→ Exercise
Word for word, repeat each entry that follows.

^^^^^^^^

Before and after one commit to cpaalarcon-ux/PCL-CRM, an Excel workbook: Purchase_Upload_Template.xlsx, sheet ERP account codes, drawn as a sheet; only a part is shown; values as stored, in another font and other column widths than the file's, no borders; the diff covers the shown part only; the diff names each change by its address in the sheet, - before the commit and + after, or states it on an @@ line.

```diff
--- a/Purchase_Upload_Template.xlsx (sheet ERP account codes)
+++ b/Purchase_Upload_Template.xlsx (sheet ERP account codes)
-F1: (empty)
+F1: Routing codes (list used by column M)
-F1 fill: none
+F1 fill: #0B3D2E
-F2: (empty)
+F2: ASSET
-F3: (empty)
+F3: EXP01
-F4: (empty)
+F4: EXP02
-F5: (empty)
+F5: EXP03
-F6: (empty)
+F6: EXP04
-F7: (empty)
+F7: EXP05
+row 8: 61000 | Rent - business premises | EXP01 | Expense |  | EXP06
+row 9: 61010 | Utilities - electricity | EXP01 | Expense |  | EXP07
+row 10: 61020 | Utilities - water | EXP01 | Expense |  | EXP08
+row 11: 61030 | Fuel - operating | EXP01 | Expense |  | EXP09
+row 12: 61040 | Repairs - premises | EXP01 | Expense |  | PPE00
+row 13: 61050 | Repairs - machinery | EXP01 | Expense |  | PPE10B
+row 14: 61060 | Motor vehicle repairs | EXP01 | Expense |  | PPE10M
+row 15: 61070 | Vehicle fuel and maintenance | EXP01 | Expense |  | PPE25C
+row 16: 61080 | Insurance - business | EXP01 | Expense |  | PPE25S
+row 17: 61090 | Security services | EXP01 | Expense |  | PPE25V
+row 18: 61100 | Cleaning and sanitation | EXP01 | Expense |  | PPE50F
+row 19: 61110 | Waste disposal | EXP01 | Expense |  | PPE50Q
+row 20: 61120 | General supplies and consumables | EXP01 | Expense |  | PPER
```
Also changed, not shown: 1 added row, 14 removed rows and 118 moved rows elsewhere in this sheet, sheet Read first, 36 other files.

^^^^^^^^

→ Final answer
Before and after one commit to cpaalarcon-ux/PCL-CRM, an Excel workbook: Purchase_Upload_Template.xlsx, sheet ERP account codes, drawn as a sheet; only a part is shown; values as stored, in another font and other column widths than the file's, no borders; the diff covers the shown part only; the diff names each change by its address in the sheet, - before the commit and + after, or states it on an @@ line.

```diff
--- a/Purchase_Upload_Template.xlsx (sheet ERP account codes)
+++ b/Purchase_Upload_Template.xlsx (sheet ERP account codes)
-F1: (empty)
+F1: Routing codes (list used by column M)
-F1 fill: none
+F1 fill: #0B3D2E
-F2: (empty)
+F2: ASSET
-F3: (empty)
+F3: EXP01
-F4: (empty)
+F4: EXP02
-F5: (empty)
+F5: EXP03
-F6: (empty)
+F6: EXP04
-F7: (empty)
+F7: EXP05
+row 8: 61000 | Rent - business premises | EXP01 | Expense |  | EXP06
+row 9: 61010 | Utilities - electricity | EXP01 | Expense |  | EXP07
+row 10: 61020 | Utilities - water | EXP01 | Expense |  | EXP08
+row 11: 61030 | Fuel - operating | EXP01 | Expense |  | EXP09
+row 12: 61040 | Repairs - premises | EXP01 | Expense |  | PPE00
+row 13: 61050 | Repairs - machinery | EXP01 | Expense |  | PPE10B
+row 14: 61060 | Motor vehicle repairs | EXP01 | Expense |  | PPE10M
+row 15: 61070 | Vehicle fuel and maintenance | EXP01 | Expense |  | PPE25C
+row 16: 61080 | Insurance - business | EXP01 | Expense |  | PPE25S
+row 17: 61090 | Security services | EXP01 | Expense |  | PPE25V
+row 18: 61100 | Cleaning and sanitation | EXP01 | Expense |  | PPE50F
+row 19: 61110 | Waste disposal | EXP01 | Expense |  | PPE50Q
+row 20: 61120 | General supplies and consumables | EXP01 | Expense |  | PPER
```
Also changed, not shown: 1 added row, 14 removed rows and 118 moved rows elsewhere in this sheet, sheet Read first, 36 other files.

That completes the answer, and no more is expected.